ASHEVILLE, N.C., June 11 A federal judge on
Wednesday said he would consider dismissing a U.S. Department of
Justice lawsuit accusing Bank of America Corp of civil
fraud in the sale of mortgage securities that soured during the
global financial crisis.
While not issuing a formal ruling, U.S. District Judge Max
Cogburn said he had concerns and indicated at a hearing in
Asheville, North Carolina that he might adopt the recommendation
of a federal magistrate judge for a dismissal of the fraud
claims tied to the $850 million sale of securities.
"DOJ may not have the evidence to try this as a fraud case,"
Cogburn's skepticism comes at a crucial time, as the
second-largest U.S. bank negotiates with the Justice Department
and other federal and state authorities to potentially pay more
than $12 billion to resolve a range of probes into its sale of
mortgage securities that quickly imploded.
Cogburn also told assistant U.S. Attorney Daniel Ryan that
the government needed to provide more substantial information to
support its case.
While the case from the U.S. Attorney's office in Charlotte
is not a major factor in Bank of America's negotiations, it has
added further pressure on the bank as it seeks to put a range of
mortgage-related liabilities stemming from the financial crisis
In announcing the lawsuit, Attorney General Eric Holder had
said it reflected the Justice Department's ongoing efforts to
"hold accountable those who engage in fraudulent or
In March, U.S. Magistrate Judge David Cayer recommended
dismissal of the lawsuit, saying that the case did not fit the
statutes the government relied on in bringing it.
Civil prosecutors in Charlotte had charged Bank of America
under a civil fraud law, FIRREA, which requires it to reference
criminal statutes that it believes are implicated.
The lawsuit references two criminal laws, including one that
bars false statements to government agencies and is often used
to prosecute people accused of covering up a crime.
It also referred to another law which Cayer said only
applied to traditional customer-related bank activities such as
loans, and not securities.
On Wednesday, Cogburn said he would consider allowing the
Justice Department to amend its complaint.
Cogburn also considered a related lawsuit the U.S.
Securities and Exchange Commission brought against Bank of
America, which Cayer had recommended should proceed.
At the hearing Cogburn said he had not yet made a final
decision but was inclined to uphold Cayer's recommendation on

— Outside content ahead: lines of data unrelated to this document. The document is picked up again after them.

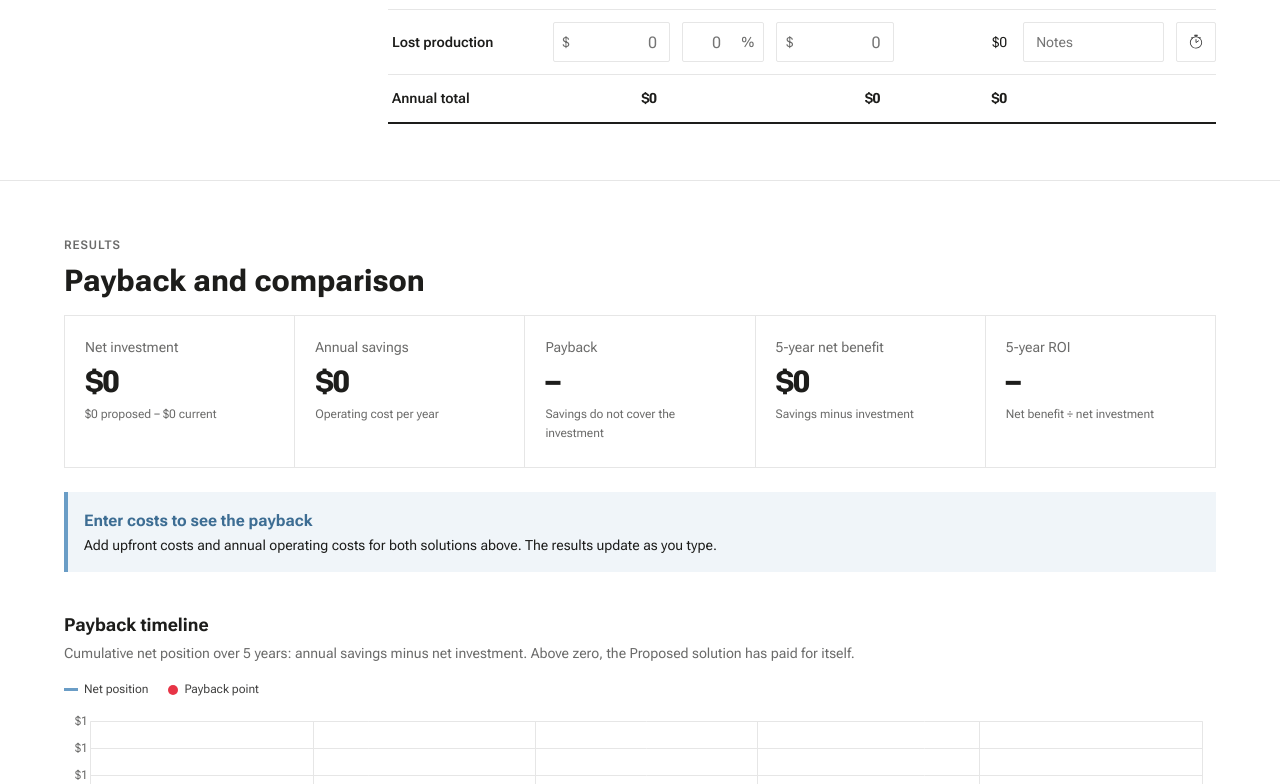
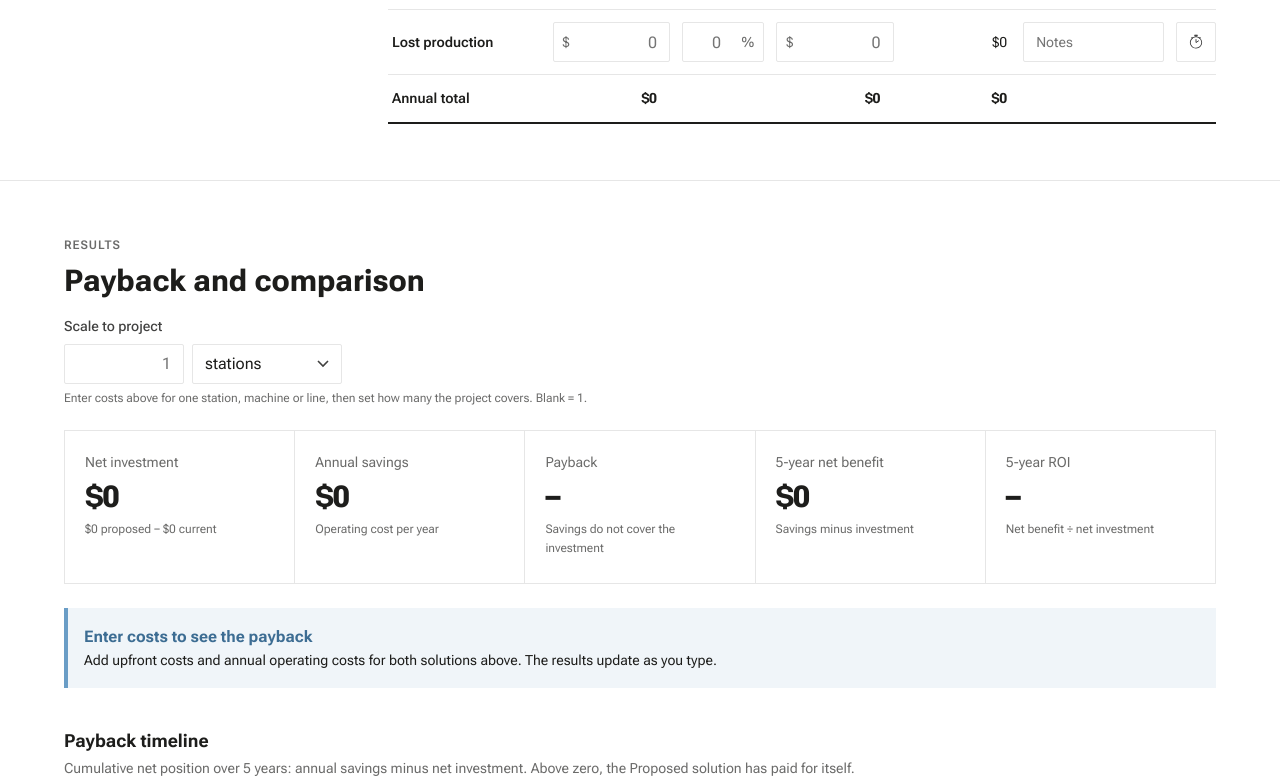
Before and after one commit to sirkinagGHIDE/Balluff_Tools, a plain HTML site: page roi-calculator/index.html in a window 1280 px wide. Shown: the part 2265-3049 px from the top of the page. Drawn offline with nearby package versions, Linux system fonts and the light colour scheme.

Commit message:
ROI calculator: move quantity scaling to project level
'Multiply across' is removed from the frequency calculator. A 'Scale to
project' quantity (stations / machines / lines / sites / units) now sits
at the top of Results and multiplies all upfront and operating costs,
which are entered for one unit. Tables show per-unit totals plus a
project-total row; KPIs, charts and the PDF use project totals.

Co-Authored-By: Claude Opus 5.5 <noreply@anthropic.com>

```diff
--- a/roi-calculator/index.html
+++ b/roi-calculator/index.html
@@ -340,6 +340,7 @@ dialog.modal::backdrop{background:rgba(29,29,27,.45);}
         <h2 id="h-upfront">Upfront costs</h2>
         <p>One-time costs. The current system is usually $0 unless it needs a refresh or replacement anyway.</p>
         <p>Net investment is the proposed upfront total minus the current upfront total.</p>
+        <p>Rolling out to several stations, machines or lines? Enter costs for one here and in step 3, then set the count under <a href="#s-results" style="color:var(--color-balluff-red); text-decoration:none">Results</a>.</p>
       </div>
       <div class="ctable up" id="t-up" role="table" aria-label="Upfront costs"></div>
     </div>
@@ -365,7 +366,15 @@ dialog.modal::backdrop{background:rgba(29,29,27,.45);}
         <p class="eyebrow">Results</p>
         <h2 id="h-results">Payback and comparison</h2>
       </div>
-      <div class="kpis" id="kpis" style="margin-top:16px"></div>
+      <div class="field" style="margin-top:16px; max-width:560px">
+        <label for="p-qty">Scale to project</label>
+        <div style="display:flex; gap:8px; align-items:center">
+          <input class="input money" id="p-qty" inputmode="decimal" autocomplete="off" placeholder="1" style="max-width:120px">
+          <select class="input" id="p-qunit" aria-label="Unit" style="max-width:150px"></select>
+        </div>
+        <span class="help" id="qty-help"></span>
+      </div>
+      <div class="kpis" id="kpis" style="margin-top:24px"></div>
       <div id="verdict"></div>
       <div class="charts">
         <div class="chart-card wide">
@@ -472,7 +481,7 @@ function defaults(){
   return {
     customer:'', project:'', preparedBy:'', date:today(),
     curName:'', newName:'',
-    target:null, horizon:5, defReduction:null,
+    target:null, horizon:5, defReduction:null, qty:null, qtyUnit:'stations',
     sched:{hpd:24, dpw:7},
     up: Object.fromEntries(UPFRONT.map(r=>[r.id,{cur:r.cur, neu:r.neu, note:''}])),
     op: Object.fromEntries(OPERATING.map(r=>[r.id,{cur:r.cur??null, mode:'pct', pct:null, neu:0, note:'', calc:{}}])),
@@ -521,12 +530,18 @@ function annualFactor(freq){
   return {sec:opHrs*3600, min:opHrs*60, hour:opHrs, day:opDays, week:365/7, month:12, year:1}[freq] ?? 0;
 }
 
+const qtyN = () => (S.qty===null||S.qty===undefined||S.qty<=0) ? 1 : S.qty;
+const unitOne = () => (S.qtyUnit||'stations').replace(/s$/,'');
 const hasTarget = () => S.target!==null && S.target!==undefined && S.target>0;
 function compute(){
   let upCur=0, upNew=0, opCur=0, opNew=0;
   for(const r of UPFRONT){ upCur+=S.up[r.id].cur||0; upNew+=S.up[r.id].neu||0; }
   const cats=[];
   for(const r of OPERATING){ const o=S.op[r.id]; const c=o.cur||0, n=proposedOp(o); opCur+=c; opNew+=n; cats.push({id:r.id,label:r.label,cur:c,neu:n}); }
+  // Table inputs are for one unit; results cover the whole project (× quantity).
+  const q = qtyN(), u = {upCur, upNew, opCur, opNew};
+  upCur*=q; upNew*=q; opCur*=q; opNew*=q;
+  cats.forEach(c=>{ c.cur*=q; c.neu*=q; });
   const investment = upNew - upCur;           // Summary!C23 (net of current upfront)
   const savings = opCur - opNew;              // Summary!C24
   let payback = null;                         // Summary!C25
@@ -536,7 +551,7 @@ function compute(){
   const netAt = t => savings*t - investment;  // Calculations!B3:G3
   const netN = netAt(N);
   const roi = investment>0 ? netN/investment*100 : null;
-  return {upCur, upNew, opCur, opNew, investment, savings, payback, N, netAt, netN, roi, cats,
+  return {q, u, upCur, upNew, opCur, opNew, investment, savings, payback, N, netAt, netN, roi, cats,
     empty: investment===0 && savings===0, meets: hasTarget() ? (payback!==null && payback <= +S.target) : null};
 }
 
@@ -578,7 +593,8 @@ function renderTables(){
       <div class="note-cell"><input class="input note-in" id="u-${r.id}-note" placeholder="Notes" aria-label="${esc(r.label)} notes" value="${esc(u.note)}"></div>
     </div>`;
   }
-  h += `<div class="crow total" role="row"><div class="cat">Upfront total</div><div class="tot"><span class="m-label">${cn}</span><span id="u-tot-cur"></span></div><div class="tot"><span class="m-label">${nn}</span><span id="u-tot-neu"></span></div><div class="diff"><span class="m-label">Difference</span><span id="u-tot-diff"></span></div><div class="spacer"></div></div>`;
+  h += `<div class="crow total" role="row"><div class="cat" id="u-tot-lbl">Upfront total</div><div class="tot"><span class="m-label">${cn}</span><span id="u-tot-cur"></span></div><div class="tot"><span class="m-label">${nn}</span><span id="u-tot-neu"></span></div><div class="diff"><span class="m-label">Difference</span><span id="u-tot-diff"></span></div><div class="spacer"></div></div>`;
+  h += `<div class="crow total" role="row" id="u-proj"><div class="cat" id="u-proj-lbl"></div><div class="tot"><span class="m-label">${cn}</span><span id="u-proj-cur"></span></div><div class="tot"><span class="m-label">${nn}</span><span id="u-proj-neu"></span></div><div class="diff"><span class="m-label">Difference</span><span id="u-proj-diff"></span></div><div class="spacer"></div></div>`;
   document.getElementById('t-up').innerHTML = h;
 
   // Operating
@@ -596,7 +612,8 @@ function renderTables(){
       <div class="calc-notes" id="o-${r.id}-calc"></div>
     </div>`;
   }
-  h += `<div class="crow total" role="row"><div class="cat">Annual total</div><div class="tot"><span class="m-label">${cn} / yr</span><span id="o-tot-cur"></span></div><div class="spacer"></div><div class="tot"><span class="m-label">${nn} / yr</span><span id="o-tot-neu"></span></div><div class="diff"><span class="m-label">Savings / yr</span><span id="o-tot-diff"></span></div><div class="spacer"></div><div class="spacer"></div></div>`;
+  h += `<div class="crow total" role="row"><div class="cat" id="o-tot-lbl">Annual total</div><div class="tot"><span class="m-label">${cn} / yr</span><span id="o-tot-cur"></span></div><div class="spacer"></div><div class="tot"><span class="m-label">${nn} / yr</span><span id="o-tot-neu"></span></div><div class="diff"><span class="m-label">Savings / yr</span><span id="o-tot-diff"></span></div><div class="spacer"></div><div class="spacer"></div></div>`;
+  h += `<div class="crow total" role="row" id="o-proj"><div class="cat" id="o-proj-lbl"></div><div class="tot"><span class="m-label">${cn} / yr</span><span id="o-proj-cur"></span></div><div class="spacer"></div><div class="tot"><span class="m-label">${nn} / yr</span><span id="o-proj-neu"></span></div><div class="diff"><span class="m-label">Savings / yr</span><span id="o-proj-diff"></span></div><div class="spacer"></div><div class="spacer"></div></div>`;
   document.getElementById('t-op').innerHTML = h;
 
   wireTables();
@@ -672,7 +689,7 @@ const calcs=[];
 const QTY_UNITS = ['stations','machines','lines','sites','units'];
 const LABOR_ROWS = ['opslabor','maint','changeover','optraining'];
 function fcDefaults(rowId){
-  return {cost:null, count:1, freq:'day', build:LABOR_ROWS.includes(rowId), dur:null, workers:null, lrate:null, ot:1, rate:null, parts:null, qty:1, qtyUnit:'stations'};
+  return {cost:null, count:1, freq:'day', build:LABOR_ROWS.includes(rowId), dur:null, workers:null, lrate:null, ot:1, rate:null, parts:null};
 }
 const usdC = v => { const a=Math.abs(v||0); return (v<0?'−$':'$') + (Number.isInteger(a) ? nf0.format(a) : a.toLocaleString('en-US',{minimumFractionDigits:2, maximumFractionDigits:2})); };
 function FreqCalc(root, opts){
@@ -703,10 +720,6 @@ function FreqCalc(root, opts){
 
       <div class="grid-2" style="margin-top:20px">
         <div class="field"><label for="${p}-count">Occurrences</label>${num('count','1')}</div>
-        <div class="field"><label for="${p}-qty">Multiply across</label>
-          <div style="display:flex; gap:8px">${num('qty','1')}
-            <select class="input" id="${p}-qunit" aria-label="Unit" style="max-width:130px">${QTY_UNITS.map(u=>`<option>${u}</option>`).join('')}</select></div>
-          <span class="help">Work out one, then scale to the project.</span></div>
       </div>
       <div class="field" style="margin-top:16px"><span class="label" id="${p}-freq-l">Frequency</span>
         <div class="seg" role="group" aria-labelledby="${p}-freq-l" id="${p}-freq" style="flex-wrap:wrap">${FREQS.map(f=>`<button type="button" data-f="${f.id}">${f.label.replace('Per ','')}</button>`).join('')}</div>
@@ -733,7 +746,7 @@ function FreqCalc(root, opts){
   const $ = id => document.getElementById(`${p}-${id}`);
   let col = opts.col || 'cur';
   const BUILD_KEYS = ['dur','rate','parts','workers','lrate'];
-  for(const key of ['cost','count','qty',...BUILD_KEYS]){
+  for(const key of ['cost','count',...BUILD_KEYS]){
     const el=$(key); el.value=fmtInput(st[key]);
     el.addEventListener('input',()=>{ st[key]=parseOpt(el.value); if(BUILD_KEYS.includes(key)) syncCost(); recalc(); });
     el.addEventListener('blur',()=>{ el.value=fmtInput(st[key]); });
@@ -744,8 +757,6 @@ function FreqCalc(root, opts){
   $('build').addEventListener('change',()=>{ st.build=$('build').checked; $('buildbox').hidden=!st.build; if(st.build) syncCost(); recalc(); });
   $('ot').value=String(st.ot||1);
   $('ot').addEventListener('change',()=>{ st.ot=+$('ot').value; syncCost(); recalc(); });
-  $('qunit').value=st.qtyUnit||'stations';
-  $('qunit').addEventListener('change',()=>{ st.qtyUnit=$('qunit').value; recalc(); });
 
   function buildCost(){
     const h=(st.dur||0)/60, labor=(st.workers||0)*(st.lrate||0)*(st.ot||1);
@@ -772,7 +783,7 @@ function FreqCalc(root, opts){
   function paintCol(){ $('col').querySelectorAll('button').forEach(b=>{ b.setAttribute('aria-pressed', String(b.dataset.c===col)); b.textContent = b.dataset.c==='cur' ? (CN()) : (NN()); }); }
   paintCol();
 
-  const qty = () => (st.qty===null||st.qty===undefined) ? 1 : st.qty;
+  const qty = () => 1;   // project-level scaling lives in Results, not here
   const cnt = () => (st.count===null||st.count===undefined) ? 1 : st.count;
   function result(){ const per=cnt()*annualFactor(st.freq); const occ=per*qty(); return {per, occ, annual:(st.cost||0)*occ}; }
   function describe(){
@@ -990,8 +1001,8 @@ function paybackText(R){
 function kpiHTML(R){
   const months = R.payback!==null && R.payback>0 ? `${nf0.format(R.payback*12)} months` : (R.payback===0?'No net investment':'Savings do not cover the investment');
   return `
-  <div class="kpi"><p class="k-label">Net investment</p><p class="k-value">${usd(R.investment)}</p><p class="k-sub">${usd(R.upNew)} proposed − ${usd(R.upCur)} current</p></div>
-  <div class="kpi"><p class="k-label">Annual savings</p><p class="k-value">${usd(R.savings)}</p><p class="k-sub">${R.opCur>0?nf0.format(R.savings/R.opCur*100)+'% lower operating cost':'Operating cost per year'}</p></div>
+  <div class="kpi"><p class="k-label">Net investment</p><p class="k-value">${usd(R.investment)}</p><p class="k-sub">${R.q!==1?`${usd(R.investment/R.q)} per ${unitOne()} × ${nf2.format(R.q)}`:`${usd(R.upNew)} proposed − ${usd(R.upCur)} current`}</p></div>
+  <div class="kpi"><p class="k-label">Annual savings</p><p class="k-value">${usd(R.savings)}</p><p class="k-sub">${R.q!==1?`${usd(R.savings/R.q)} per ${unitOne()} × ${nf2.format(R.q)}`:R.opCur>0?nf0.format(R.savings/R.opCur*100)+'% lower operating cost':'Operating cost per year'}</p></div>
   <div class="kpi"><p class="k-label">Payback</p><p class="k-value">${paybackText(R)}</p><p class="k-sub">${months}</p></div>
   <div class="kpi"><p class="k-label">${R.N}-year net benefit</p><p class="k-value">${usd(R.netN)}</p><p class="k-sub">Savings minus investment</p></div>
   <div class="kpi"><p class="k-label">${R.N}-year ROI</p><p class="k-value">${R.roi===null?'–':nf0.format(R.roi)+'%'}</p><p class="k-sub">Net benefit ÷ net investment</p></div>`;
@@ -1010,13 +1021,28 @@ function update(){
   const R=compute();
   // tables
   for(const r of UPFRONT){ const u=S.up[r.id], d=(u.cur||0)-(u.neu||0); const el=document.getElementById(`u-${r.id}-diff`); el.textContent=usd(d); el.classList.toggle('neg',d<0); }
-  document.getElementById('u-tot-cur').textContent=usd(R.upCur);
-  document.getElementById('u-tot-neu').textContent=usd(R.upNew);
-  const ud=document.getElementById('u-tot-diff'); ud.textContent=usd(R.upCur-R.upNew); ud.classList.toggle('neg',R.upCur-R.upNew<0);
+  const per = R.q!==1 ? `, per ${unitOne()}` : '';
+  const projLbl = `Project total (× ${nf2.format(R.q)} ${S.qtyUnit})`;
+  document.getElementById('u-tot-lbl').textContent='Upfront total'+per;
+  document.getElementById('o-tot-lbl').textContent='Annual total'+per;
+  document.getElementById('u-tot-cur').textContent=usd(R.u.upCur);
+  document.getElementById('u-tot-neu').textContent=usd(R.u.upNew);
+  const ud=document.getElementById('u-tot-diff'); ud.textContent=usd(R.u.upCur-R.u.upNew); ud.classList.toggle('neg',R.u.upCur-R.u.upNew<0);
+  document.getElementById('u-proj').hidden = document.getElementById('o-proj').hidden = R.q===1;
+  document.getElementById('u-proj-lbl').textContent = document.getElementById('o-proj-lbl').textContent = projLbl;
+  document.getElementById('u-proj-cur').textContent=usd(R.upCur);
+  document.getElementById('u-proj-neu').textContent=usd(R.upNew);
+  const upd=document.getElementById('u-proj-diff'); upd.textContent=usd(R.upCur-R.upNew); upd.classList.toggle('neg',R.upCur-R.upNew<0);
+  document.getElementById('o-proj-cur').textContent=usd(R.opCur);
+  document.getElementById('o-proj-neu').textContent=usd(R.opNew);
+  const opd=document.getElementById('o-proj-diff'); opd.textContent=usd(R.savings); opd.classList.toggle('neg',R.savings<0);
+  document.getElementById('qty-help').textContent = R.q===1
+    ? 'Enter costs above for one station, machine or line, then set how many the project covers. Blank = 1.'
+    : `Costs above are for one ${unitOne()}. Results below cover ${nf2.format(R.q)} ${S.qtyUnit}. Payback stays the same; totals, net benefit and charts scale.`;
   for(const r of OPERATING){ const o=S.op[r.id], d=(o.cur||0)-proposedOp(o); const el=document.getElementById(`o-${r.id}-diff`); el.textContent=usd(d); el.classList.toggle('neg',d<0); }
-  document.getElementById('o-tot-cur').textContent=usd(R.opCur);
-  document.getElementById('o-tot-neu').textContent=usd(R.opNew);
-  const od=document.getElementById('o-tot-diff'); od.textContent=usd(R.savings); od.classList.toggle('neg',R.savings<0);
+  document.getElementById('o-tot-cur').textContent=usd(R.u.opCur);
+  document.getElementById('o-tot-neu').textContent=usd(R.u.opNew);
+  const od=document.getElementById('o-tot-diff'); od.textContent=usd(R.u.opCur-R.u.opNew); od.classList.toggle('neg',R.u.opCur-R.u.opNew<0);
   // results
   document.getElementById('kpis').innerHTML = kpiHTML(R);
   const v=verdict(R);
@@ -1044,7 +1070,7 @@ function fmtDate(s){ if(!s) return ''; const [y,m,d]=s.split('-').map(Number); r
 function buildReport(R){
   const cn=esc(CN()), nn=esc(NN());
   const title = esc(S.project || 'ROI comparison');
-  const metaBits=[S.customer, S.preparedBy && ('Prepared by '+S.preparedBy), fmtDate(S.date)].filter(Boolean).map(esc).join(' · ');
+  const metaBits=[S.customer, qtyN()!==1 && `${nf2.format(qtyN())} ${S.qtyUnit}`, S.preparedBy && ('Prepared by '+S.preparedBy), fmtDate(S.date)].filter(Boolean).map(esc).join(' · ');
   const v=verdict(R);
   const top = `<div class="rp-top"><div class="rp-eyebrow">ROI summary · ${cn} vs ${nn}</div><img src="assets/balluff-wordmark-black.png" alt="Balluff" width="150" height="33"></div>`;
   const foot = (n,total) => `<div class="foot"><span>${esc(S.customer||'')}${S.customer?' · ':''}${esc(fmtDate(S.date))}</span><span>Page ${n} of ${total}</span></div>`;
@@ -1111,9 +1137,11 @@ function buildReport(R){
   const thead = `<thead><tr><th>Cost item</th><th class="n">${cn}</th><th class="n">${nn}</th><th class="n">Difference</th><th>Notes</th></tr></thead>`;
   const tableRows = [
     `<tr class="grp"><td colspan="5">Upfront costs (one time)</td></tr>`, ...rowHTML(UPFRONT,S.up,false),
-    `<tr class="sub"><td>Upfront total</td><td class="n">${usd(R.upCur)}</td><td class="n">${usd(R.upNew)}</td><td class="n">${usd(R.upCur-R.upNew)}</td><td></td></tr>`,
+    `<tr class="sub"><td>Upfront total${R.q!==1?`, per ${unitOne()}`:''}</td><td class="n">${usd(R.u.upCur)}</td><td class="n">${usd(R.u.upNew)}</td><td class="n">${usd(R.u.upCur-R.u.upNew)}</td><td></td></tr>`,
+    ...(R.q!==1?[`<tr class="sub"><td>Project total (× ${nf2.format(R.q)} ${S.qtyUnit})</td><td class="n">${usd(R.upCur)}</td><td class="n">${usd(R.upNew)}</td><td class="n">${usd(R.upCur-R.upNew)}</td><td></td></tr>`]:[]),
     `<tr class="grp"><td colspan="5">Operating costs (per year)</td></tr>`, ...rowHTML(OPERATING,S.op,true),
-    `<tr class="sub"><td>Annual total</td><td class="n">${usd(R.opCur)}</td><td class="n">${usd(R.opNew)}</td><td class="n">${usd(R.savings)}</td><td></td></tr>`];
+    `<tr class="sub"><td>Annual total${R.q!==1?`, per ${unitOne()}`:''}</td><td class="n">${usd(R.u.opCur)}</td><td class="n">${usd(R.u.opNew)}</td><td class="n">${usd(R.u.opCur-R.u.opNew)}</td><td></td></tr>`,
+    ...(R.q!==1?[`<tr class="sub"><td>Project total (× ${nf2.format(R.q)} ${S.qtyUnit})</td><td class="n">${usd(R.opCur)}</td><td class="n">${usd(R.opNew)}</td><td class="n">${usd(R.savings)}</td><td></td></tr>`]:[])];
 
   newPage();
   flowItems(tableRows, cont => `<div><h3 style="margin-top:0">Cost comparison${cont?' (continued)':''}</h3><table>${thead}<tbody data-slot></tbody></table></div>`);
@@ -1171,6 +1199,14 @@ document.getElementById('btn-reset').addEventListener('click',()=>{
 let toastT;
 function toast(msg){ const t=document.getElementById('toast'); t.textContent=msg; t.classList.add('show'); clearTimeout(toastT); toastT=setTimeout(()=>t.classList.remove('show'),2600); }
 
+(() => {
+  const qi=document.getElementById('p-qty'), qu=document.getElementById('p-qunit');
+  qu.innerHTML = QTY_UNITS.map(u=>`<option value="${u}">${u}</option>`).join('');
+  qi.value = fmtInput(S.qty); qu.value = S.qtyUnit||'stations';
+  qi.addEventListener('input',()=>{ S.qty=parseOpt(qi.value); update(); });
+  qi.addEventListener('blur',()=>{ qi.value=fmtInput(S.qty); });
+  qu.addEventListener('change',()=>{ S.qtyUnit=qu.value; update(); });
+})();
 renderTables();
 update();
 window.__roi = {compute, S}; // inspection hook for QA
```
Also changed, not shown: 1 other file.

the SEC lawsuit. He also said the SEC case could help make
investors whole even if the Justice Department's case was
(Writing by Aruna Viswanatha in Washington; Editing by Caren
Bohan and Lisa Shumaker)